## Record set
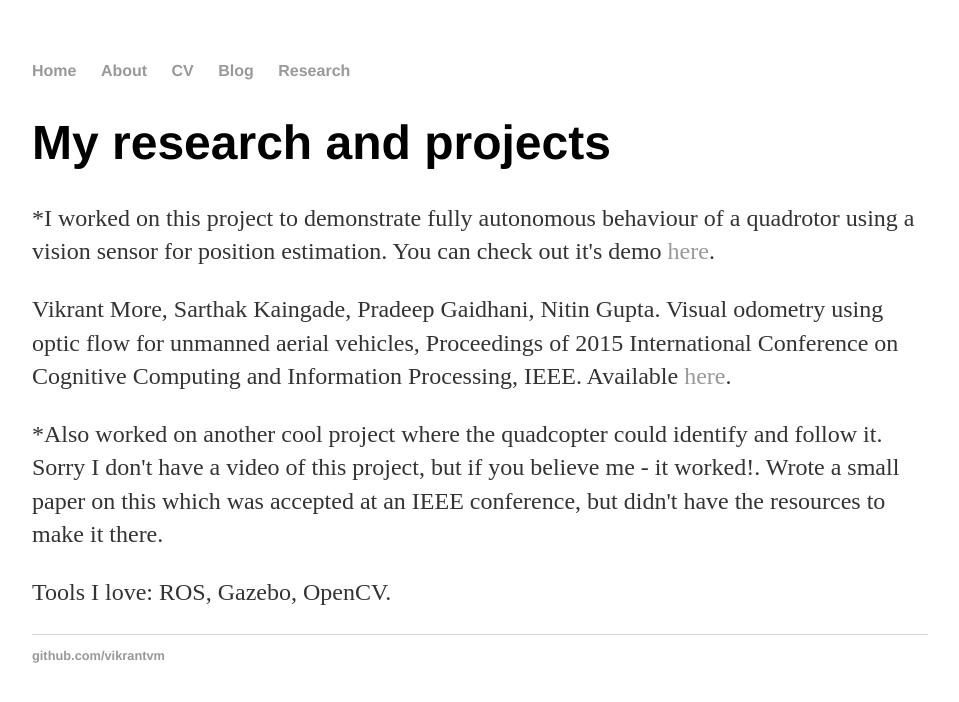
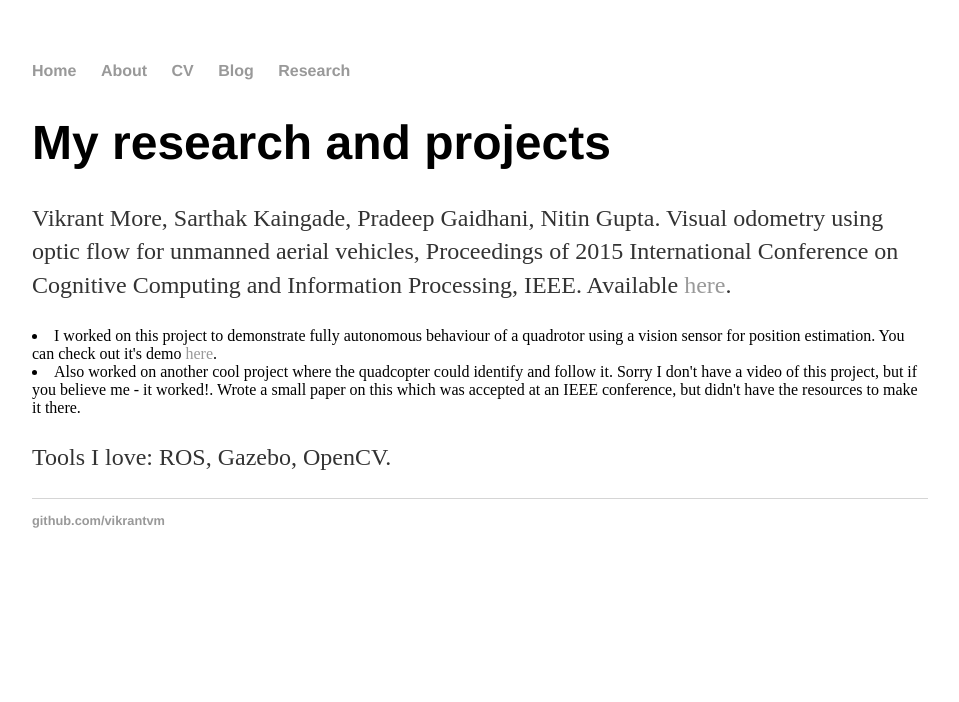
Before and after one commit to vikrantvm/vikrantvm.github.io, a Jekyll site: the page built from research/index.html, in a window 1280 px wide. Shown: the top 702 px of the page, without its empty margins (160-1119 px from the left). Built offline with Jekyll 4.4.1, drawn with Linux system fonts in a browser that asks for light colours.

Commit message:
nth update

```diff
--- a/research/index.html
+++ b/research/index.html
@@ -6,10 +6,10 @@ title: Vikrant's Research
 	<div class="research">
 
   <h1>My research and projects</h1>
-  <p>*I worked on this project to demonstrate fully autonomous behaviour of a quadrotor using a vision sensor for position estimation. You can check out it's demo <a href="https://www.youtube.com/watch?v=1KbOuMlFG0Y">here</a>.</p>
 	<p>Vikrant More, Sarthak Kaingade, Pradeep Gaidhani, Nitin Gupta. Visual odometry using optic flow for unmanned aerial vehicles, Proceedings of 2015 International Conference on Cognitive Computing and Information Processing, IEEE. Available <a href="http://dx.doi.org/10.1109/CCIP.2015.7100731">here</a>.
+	<li>I worked on this project to demonstrate fully autonomous behaviour of a quadrotor using a vision sensor for position estimation. You can check out it's demo <a href="https://www.youtube.com/watch?v=1KbOuMlFG0Y">here</a>.</li>
 
-  <p>*Also worked on another cool project where the quadcopter could identify and follow it. Sorry I don't have a video of this project, but if you believe me - it worked!. Wrote a small paper on this which was accepted at an IEEE conference, but didn't have the resources to make it there.</p>
+  <li>Also worked on another cool project where the quadcopter could identify and follow it. Sorry I don't have a video of this project, but if you believe me - it worked!. Wrote a small paper on this which was accepted at an IEEE conference, but didn't have the resources to make it there.</li>
 
 	<p>Tools I love: ROS, Gazebo, OpenCV.</p>
 
```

## Work request
Within the entries above, find the string "href" and return each line that holds it.

## Solution for this exercise
-  <p>*I worked on this project to demonstrate fully autonomous behaviour of a quadrotor using a vision sensor for position estimation. You can check out it's demo <a href="https://www.youtube.com/watch?v=1KbOuMlFG0Y">here</a>.</p>
 	<p>Vikrant More, Sarthak Kaingade, Pradeep Gaidhani, Nitin Gupta. Visual odometry using optic flow for unmanned aerial vehicles, Proceedings of 2015 International Conference on Cognitive Computing and Information Processing, IEEE. Available <a href="http://dx.doi.org/10.1109/CCIP.2015.7100731">here</a>.
+	<li>I worked on this project to demonstrate fully autonomous behaviour of a quadrotor using a vision sensor for position estimation. You can check out it's demo <a href="https://www.youtube.com/watch?v=1KbOuMlFG0Y">here</a>.</li>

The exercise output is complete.